*Work instruction:*
Scan the records below for the string "toolTip" and return every line where it appears.

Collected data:
++++++

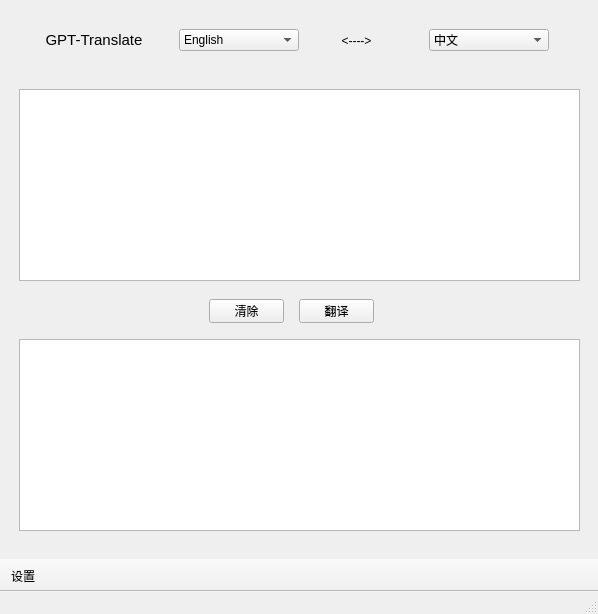
Old version of the form translate.ui in the repository scavenger-caesar/GPT-Translate.
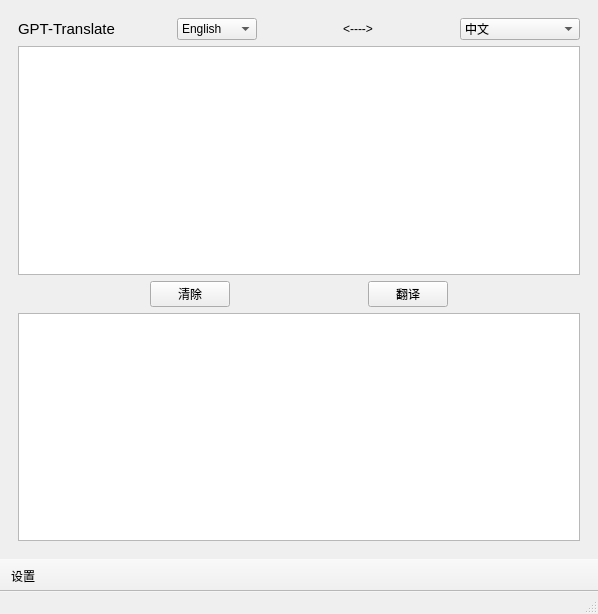
New version of the form. The open tabs and pages were chosen to show the change.

Commit message: 优化布局

```diff
--- a/translate.ui
+++ b/translate.ui
@@ -15,21 +15,19 @@
   </property>
   <widget class="QWidget" name="centralwidget">
    <layout class="QGridLayout" name="gridLayout">
-    <item row="0" column="1">
+    <item row="0" column="0">
      <widget class="QStackedWidget" name="stackedWidget">
       <property name="currentIndex">
        <number>0</number>
       </property>
       <widget class="QWidget" name="translate_page">
+       <layout class="QGridLayout" name="gridLayout_2">
+        <item row="0" column="0">
+         <layout class="QVBoxLayout" name="verticalLayout_2">
+          <item>
+           <layout class="QHBoxLayout" name="horizontalLayout">
+            <item>
        <widget class="QLabel" name="title_label">
-        <property name="geometry">
-         <rect>
-          <x>20</x>
-          <y>20</y>
-          <width>130</width>
-          <height>22</height>
-         </rect>
-        </property>
         <property name="font">
          <font>
           <pointsize>11</pointsize>
@@ -45,47 +43,22 @@
          <set>Qt::AlignCenter</set>
         </property>
        </widget>
-       <widget class="QComboBox" name="target_language_comboBox">
-        <property name="geometry">
-         <rect>
-          <x>420</x>
-          <y>20</y>
-          <width>120</width>
-          <height>22</height>
-         </rect>
-        </property>
-        <property name="minimumSize">
+            </item>
+            <item>
+             <spacer name="horizontalSpacer_2">
+              <property name="orientation">
+               <enum>Qt::Horizontal</enum>
+              </property>
+              <property name="sizeHint" stdset="0">
          <size>
-          <width>120</width>
-          <height>0</height>
-         </size>
-        </property>
-        <property name="toolTip">
-         <string>目标语言</string>
-        </property>
-        <property name="statusTip">
-         <string>目标语言</string>
-        </property>
-        <item>
-         <property name="text">
-          <string>中文</string>
-         </property>
+                <width>40</width>
+                <height>20</height>
+               </size>
+              </property>
+             </spacer>
         </item>
         <item>
-         <property name="text">
-          <string>English</string>
-         </property>
-        </item>
-       </widget>
        <widget class="QComboBox" name="native_language_comboBox">
-        <property name="geometry">
-         <rect>
-          <x>170</x>
-          <y>20</y>
-          <width>120</width>
-          <height>22</height>
-         </rect>
-        </property>
         <property name="minimumSize">
          <size>
           <width>80</width>
@@ -103,15 +76,22 @@
          </property>
         </item>
        </widget>
+            </item>
+            <item>
+             <spacer name="horizontalSpacer_3">
+              <property name="orientation">
+               <enum>Qt::Horizontal</enum>
+              </property>
+              <property name="sizeHint" stdset="0">
+               <size>
+                <width>30</width>
+                <height>20</height>
+               </size>
+              </property>
+             </spacer>
+            </item>
+            <item>
        <widget class="QPushButton" name="swap_button">
-        <property name="geometry">
-         <rect>
-          <x>310</x>
-          <y>20</y>
-          <width>75</width>
-          <height>24</height>
-         </rect>
-        </property>
         <property name="toolTip">
          <string>交换翻译语言</string>
         </property>
@@ -125,15 +105,50 @@
          <bool>true</bool>
         </property>
        </widget>
+            </item>
+            <item>
+             <spacer name="horizontalSpacer_4">
+              <property name="orientation">
+               <enum>Qt::Horizontal</enum>
+              </property>
+              <property name="sizeHint" stdset="0">
+               <size>
+                <width>30</width>
+                <height>20</height>
+               </size>
+              </property>
+             </spacer>
+            </item>
+            <item>
+             <widget class="QComboBox" name="target_language_comboBox">
+              <property name="minimumSize">
+               <size>
+                <width>120</width>
+                <height>0</height>
+               </size>
+              </property>
+              <property name="toolTip">
+               <string>目标语言</string>
+              </property>
+              <property name="statusTip">
+               <string>目标语言</string>
+              </property>
+              <item>
+               <property name="text">
+                <string>中文</string>
+               </property>
+              </item>
+              <item>
+               <property name="text">
+                <string>English</string>
+               </property>
+              </item>
+             </widget>
+            </item>
+           </layout>
+          </item>
+          <item>
        <widget class="QTextBrowser" name="original_text">
-        <property name="geometry">
-         <rect>
-          <x>10</x>
-          <y>80</y>
-          <width>561</width>
-          <height>192</height>
-         </rect>
-        </property>
         <property name="toolTip">
          <string>Ctrl+T可以快捷翻译</string>
         </property>
@@ -144,42 +159,70 @@
          <bool>false</bool>
         </property>
        </widget>
-       <widget class="QTextBrowser" name="target_text">
-        <property name="geometry">
-         <rect>
-          <x>10</x>
-          <y>330</y>
-          <width>561</width>
-          <height>192</height>
-         </rect>
-        </property>
-       </widget>
-       <widget class="QPushButton" name="translate_button">
-        <property name="geometry">
-         <rect>
-          <x>290</x>
-          <y>290</y>
-          <width>75</width>
-          <height>24</height>
-         </rect>
-        </property>
-        <property name="text">
-         <string>翻译</string>
-        </property>
-       </widget>
+          </item>
+          <item>
+           <layout class="QHBoxLayout" name="horizontalLayout_2">
+            <item>
+             <spacer name="horizontalSpacer_5">
+              <property name="orientation">
+               <enum>Qt::Horizontal</enum>
+              </property>
+              <property name="sizeHint" stdset="0">
+               <size>
+                <width>40</width>
+                <height>20</height>
+               </size>
+              </property>
+             </spacer>
+            </item>
+            <item>
        <widget class="QPushButton" name="clean_pushButton">
-        <property name="geometry">
-         <rect>
-          <x>200</x>
-          <y>290</y>
-          <width>75</width>
-          <height>24</height>
-         </rect>
-        </property>
         <property name="text">
          <string>清除</string>
         </property>
        </widget>
+            </item>
+            <item>
+             <spacer name="horizontalSpacer">
+              <property name="orientation">
+               <enum>Qt::Horizontal</enum>
+              </property>
+              <property name="sizeHint" stdset="0">
+               <size>
+                <width>40</width>
+                <height>20</height>
+               </size>
+              </property>
+             </spacer>
+            </item>
+            <item>
+             <widget class="QPushButton" name="translate_button">
+              <property name="text">
+               <string>翻译</string>
+              </property>
+             </widget>
+            </item>
+            <item>
+             <spacer name="horizontalSpacer_6">
+              <property name="orientation">
+               <enum>Qt::Horizontal</enum>
+              </property>
+              <property name="sizeHint" stdset="0">
+               <size>
+                <width>40</width>
+                <height>20</height>
+               </size>
+              </property>
+             </spacer>
+            </item>
+           </layout>
+          </item>
+          <item>
+           <widget class="QTextBrowser" name="target_text"/>
+          </item>
+         </layout>
+        </item>
+       </layout>
       </widget>
       <widget class="QWidget" name="setting_page">
        <widget class="QLabel" name="api_key_label">
```
Left out of the diff: 148 changed lines with no effect on the pictures. Lines whose indentation alone changed are shown as unchanged.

++++++

*Answer section:*
-        <property name="toolTip">
         <property name="toolTip">
+              <property name="toolTip">
         <property name="toolTip">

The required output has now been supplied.